Have you ever tried cooking something that sounded like it would come out great? Like, all of the ingredients, when listed together, seem like they could make something really delicious? But… when you plate up the dish, something is just off? Honestly, that is how I feel about Her Fearful Symmetry by Audrey Niffenegger. The topics: London, Coming-of-age, Romance, Sisters, Ghosts, these are all things I can get behind, and sound like they’d come together to make something great. But, for some reason the book didn’t grab me the way I thought it would have.
I knew I had to finish the book by the 25th because Libby and I agreed upon today to post our reactions. After the three-quarters mark I was kind of reading the way that you’d watch a scary movie, like with one eye shut and kind of through your fingers. I had my hunches on what was about to happen, and wasn’t sure if I wanted to find out if my hunch was correct or not. Is that the way Audrey wanted us to read it? I suppose when ghosts are involved, there’s always the chance that uneasy feeling was intentional.

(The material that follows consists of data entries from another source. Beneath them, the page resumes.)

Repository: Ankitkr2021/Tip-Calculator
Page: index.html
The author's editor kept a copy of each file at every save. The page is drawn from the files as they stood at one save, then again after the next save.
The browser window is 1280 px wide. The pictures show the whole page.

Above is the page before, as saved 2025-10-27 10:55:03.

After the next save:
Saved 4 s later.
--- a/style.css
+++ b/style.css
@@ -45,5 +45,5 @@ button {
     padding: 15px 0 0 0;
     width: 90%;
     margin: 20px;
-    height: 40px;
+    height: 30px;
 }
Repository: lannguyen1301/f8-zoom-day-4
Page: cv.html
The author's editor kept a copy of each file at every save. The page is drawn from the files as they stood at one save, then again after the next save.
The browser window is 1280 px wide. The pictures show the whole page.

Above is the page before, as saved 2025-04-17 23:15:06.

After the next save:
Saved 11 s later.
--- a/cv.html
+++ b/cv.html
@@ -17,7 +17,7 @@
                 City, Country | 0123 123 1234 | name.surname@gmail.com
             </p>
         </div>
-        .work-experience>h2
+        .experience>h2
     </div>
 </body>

Each of the characters were interesting in their own way, but I found myself more pulled to the supporting characters and less involved in the main characters, the twins. I suppose considering the twins were the focus of the book I found them a little underdeveloped. I think my favorite story arc was that of the OCD neighbor Martin and his personal trials. Maybe we connect ourselves to the characters we can relate with the most? I do not have OCD, but I can relate to irrational things preventing me from taking risks or even causing me to procrastinate on everyday things.

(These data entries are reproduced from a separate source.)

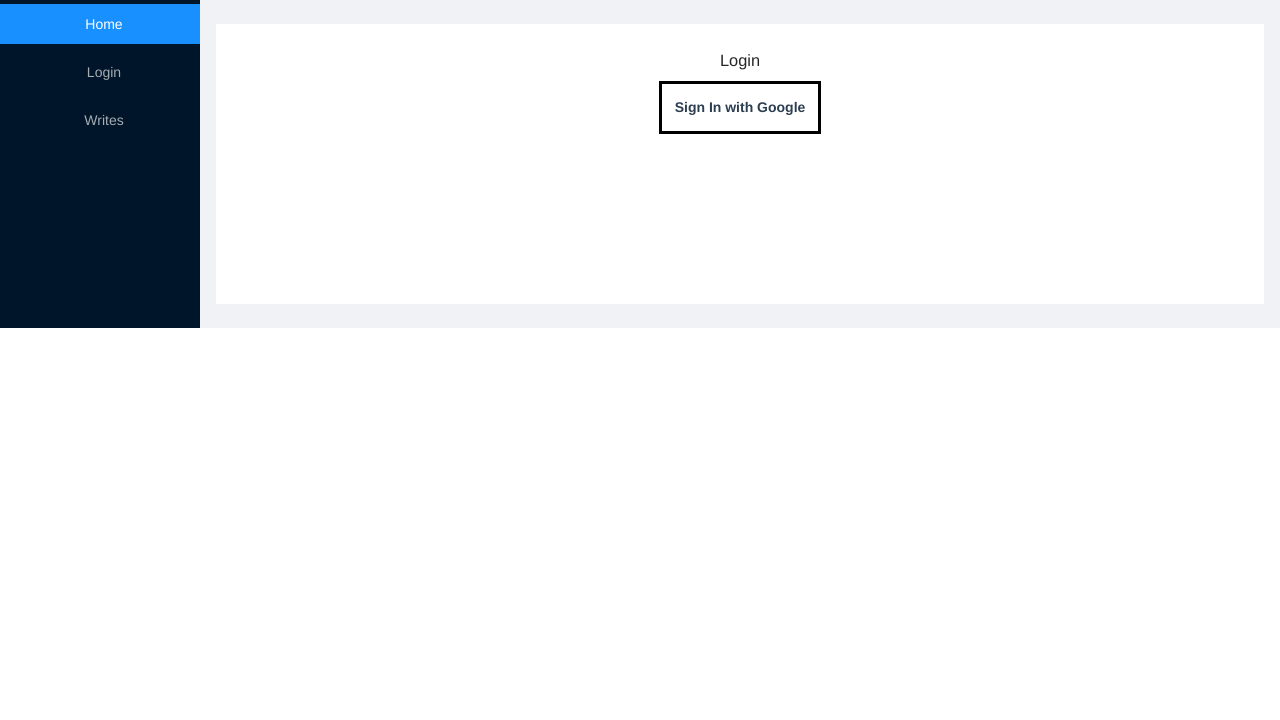
Repository: writesapp/mod
Page: /login
An editor plug-in stored every save of this project. The page is shown before and after the next save, followed by the edit.
The browser window is 1280 px wide. The pictures show the whole page.
The project was rebuilt for these pictures with package versions that can differ from the ones it lists, and the page was loaded fresh each time. Also part of the build but not shown: src/views/Home.vue, src/views/Writes.vue.

Above is the page before, as saved 2020-07-09 14:08:28.

### src/main.js
import Antd from 'ant-design-vue';
import Vue from 'vue';
import App from './App.vue';
import './registerServiceWorker';
import router from './router';
import store from './store';
import 'ant-design-vue/dist/antd.css';

Vue.config.productionTip = false;
Vue.use(Antd);

new Vue({
  router,
  store,
  render: (h) => h(App),
}).$mount('#app');

### src/App.vue
<template>
  <div id="app">
    <a-layout id="components-layout-demo-custom-trigger">
    <a-layout-sider v-model="collapsed" :trigger="null" collapsible>
      <div class="logo" />
      <a-menu theme="dark" mode="inline" :default-selected-keys="['1']">
        <a-menu-item key="1">
          <router-link to="/">Home</router-link>
        </a-menu-item>
        <a-menu-item key="2">
          <router-link to="/login">Login</router-link>
        </a-menu-item>
        <a-menu-item key="3">
          <router-link to="/writes">Writes</router-link>
        </a-menu-item>
      </a-menu>
    </a-layout-sider>
    <a-layout>
      <a-layout-content
        :style="{ margin: '24px 16px', padding: '24px', background: '#fff', minHeight: '280px' }"
      >
        <router-view/>
      </a-layout-content>
    </a-layout>
  </a-layout>
  </div>
</template>

<script>
import { auth } from '@/initFirebase';
import store from '@/store';

export default {
  name: "App",
  mounted() {
    auth.onAuthStateChanged((user) => store.dispatch("fetchUser", user));
  },
};
</script>

<style lang="scss">
#app {
  font-family: Avenir, Helvetica, Arial, sans-serif;
  -webkit-font-smoothing: antialiased;
  -moz-osx-font-smoothing: grayscale;
  text-align: center;
  color: #2c3e50;
}

a-layout {
  height: 100vh;
}
</style>

### src/router/index.js
import Vue from 'vue';
import VueRouter from 'vue-router';
import Home from '../views/Home.vue';
import Login from '../views/Login.vue';
import Writes from '../views/Writes.vue';

Vue.use(VueRouter);

const routes = [
  {
    path: '/',
    name: 'Home',
    component: Home,
  },
  {
    path: '/login',
    name: 'Login',
    // route level code-splitting
    // this generates a separate chunk (about.[hash].js) for this route
    // which is lazy-loaded when the route is visited.
    component: Login,
  },
  {
    path: '/writes',
    name: 'Writes',
    component: Writes,
  },
];

const router = new VueRouter({
  mode: 'history',
  base: process.env.BASE_URL,
  routes,
});

export default router;

### src/store/index.js
import Vue from 'vue';
import Vuex from 'vuex';

Vue.use(Vuex);

export default new Vuex.Store({
  state: {
    user: {
      loggedIn: false,
      data: null,
    },
  },
  mutations: {
    setLoggedState(state, value) {
      state.user.loggedIn = value;
    },
    setUser(state, data) {
      state.user.data = data;
    },
  },
  actions: {
    fetchUser({ commit }, user) {
      commit("setLoggedState", user !== null);
      if (user) {
        commit("setUser", {
          displayName: user.displayName,
          email: user.email,
        });
      } else {
        commit("setUser", null);
      }
    },
  },
});

### src/initFirebase.js
import firebase from 'firebase';

const configOptions = {
  apiKey: "AIzaSyBe23vGrWbbtK6cWQflEewoDvTBtKWQEBM",
  authDomain: "test-project-116cf.firebaseapp.com",
  databaseURL: "https://test-project-116cf.firebaseio.com",
  projectId: "test-project-116cf",
  storageBucket: "test-project-116cf.appspot.com",
  messagingSenderId: "507446435196",
  appId: "1:507446435196:web:8a13dc8c60ddcf65e058f9",
  measurementId: "G-H01LY21GK7",
};

firebase.initializeApp(configOptions);

export const auth = firebase.auth();
export const googleProvider = new firebase.auth.GoogleAuthProvider();

### src/views/Login.vue
<template>
  <div class="home">
    <div class="login">
      <h1>Login</h1>
      <SigninButton @click.native="login()"></SigninButton>
    </div>
  </div>
</template>

<script>
import { auth, googleProvider } from '@/initFirebase';
import SigninButton from '@/components/SigninButton.vue';
import store from '@/store';

export default {
  name: 'Login',
  components: {
    SigninButton,
  },
  mounted() {
    if (this.$store.state.user.loggedIn) this.$router.push('/');
  },
  methods: {
    login() {
      auth.signInWithPopup(googleProvider)
        .then((result) => {
          store.dispatch("fetchUser", result.user);
          this.$router.push('/');
        })
        .catch((err) => alert(`Something went wrong: ${err.message}`));
    },
  },
};
</script>

### src/components/SigninButton.vue
<template>
  <button>Sign In with Google</button>
</template>

<script>
export default {
  name: 'SigninButton',
};
</script>

<style lang="scss" scoped>
  button {
    border: 3px solid black;
    background: none;
    position: relative;
    padding: 13px;
    font-weight: bold;
    font-size: 1em;

    transition: color .3s ease-out;

    &::after {
      content: '';
      top: 0;
      left: 0;
      z-index: -1;
      position: absolute;
      width: 100%;
      height: 100%;
      background-color:darkorchid;

      transform: scaleX(0);
      transition: transform .3s ease-out;
    }

    &:hover {
      color: white;
      cursor: pointer;
    }

    &:hover::after {
      transform: scaleX(1);
    }
  }
</style>

Loaded but not shown: public/index.html (common file); src/registerServiceWorker.js (common file)

After the next save:
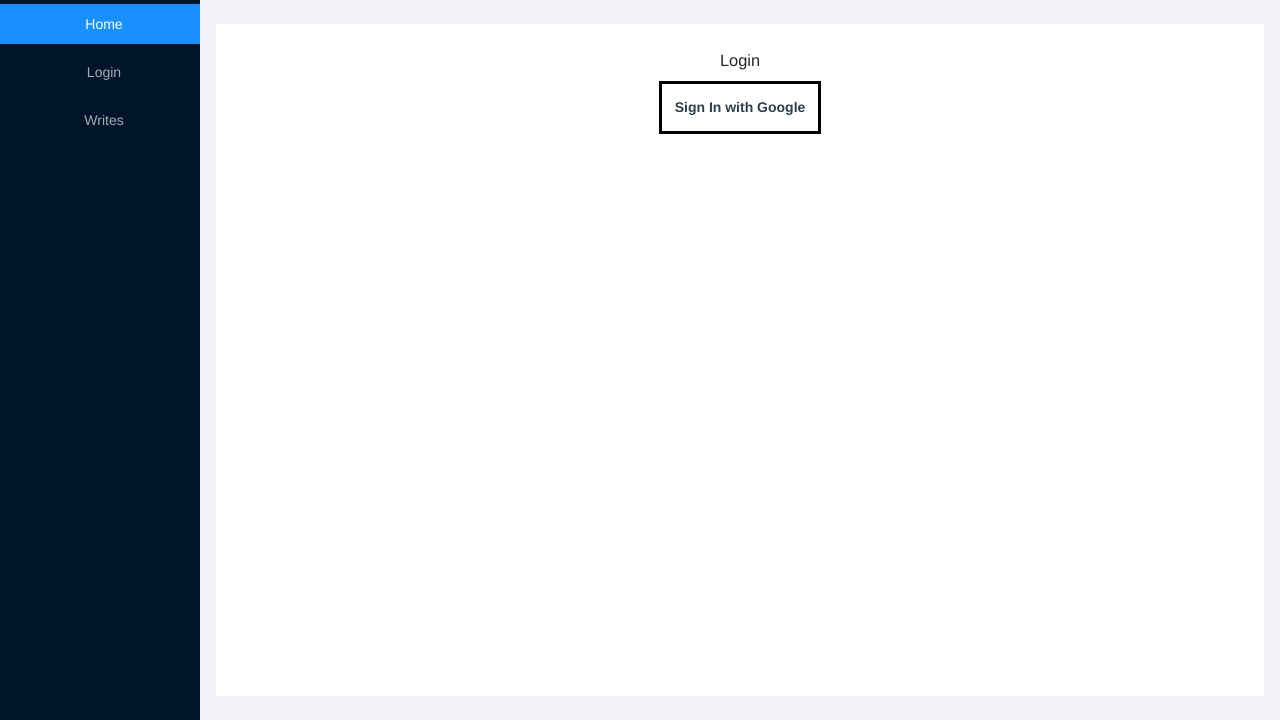
Saved 111 s later.
--- a/src/App.vue
+++ b/src/App.vue
@@ -47,7 +47,7 @@ export default {
   color: #2c3e50;
 }
 
-a-layout {
+.ant-layout {
   height: 100vh;
 }
 </style>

One of the major themes I saw emerge, which I liked, was the concept of one becoming two, and/or two becoming one. You saw this in the romance aspect, the life and death aspect, and the twin aspect– the fact that the girls’ mother was one of an estranged pair of twins, and that the daughters were a very close pair of twins threw that into stark contrast. The romantic involvement with Robert– him separating himself from Elspeth and getting involved with Valentina made me think about how hard it is to be single after being in a long-term relationship, and how your body and soul crave a new connection after the first one was cut off.
The ending seemed dragged out but abrupt at the same time. Is that possible? I’m not sure I have an opinion on the way things turned out. I’m glad I finished. If I wasn’t committed to reading this as part of the book club I may have fallen off and not finished. So, I feel satisfied with that. Maybe that’s the best part about
leading being part of a book club anyway!
I’m not going to tell anyone that they “must read” this book, but I’m glad I was a part of reading along with Libby and I’m looking forward to hearing what you thought about it, if you read along with us. Please write a little something in the comment area or paste a link to your thoughts on your blog or to your goodreads review or something. I think since it was such a strange and possibly polarizing book it will make for better discussion!
The great news is that I can announce our May book choice — Ready Player One by Ernest Cline. I’ve been seeing this book pop up time and time again lately, especially since it was announced that a movie is in production with Steven Spielberg directing … so I placed a request on it at the library. I think it’s going to be more fast-paced, it’s described as a “thriller,” and it has to do with virtual reality and video games, so I am totally in.
I love futuristic dystopias like 1984, Minority Report, The Hunger Games, as well as the movie Tron, so I hope this lives up to my ideals in the genre. Please, join us reading Ready Player One this month and come back at the end of May for another discussion!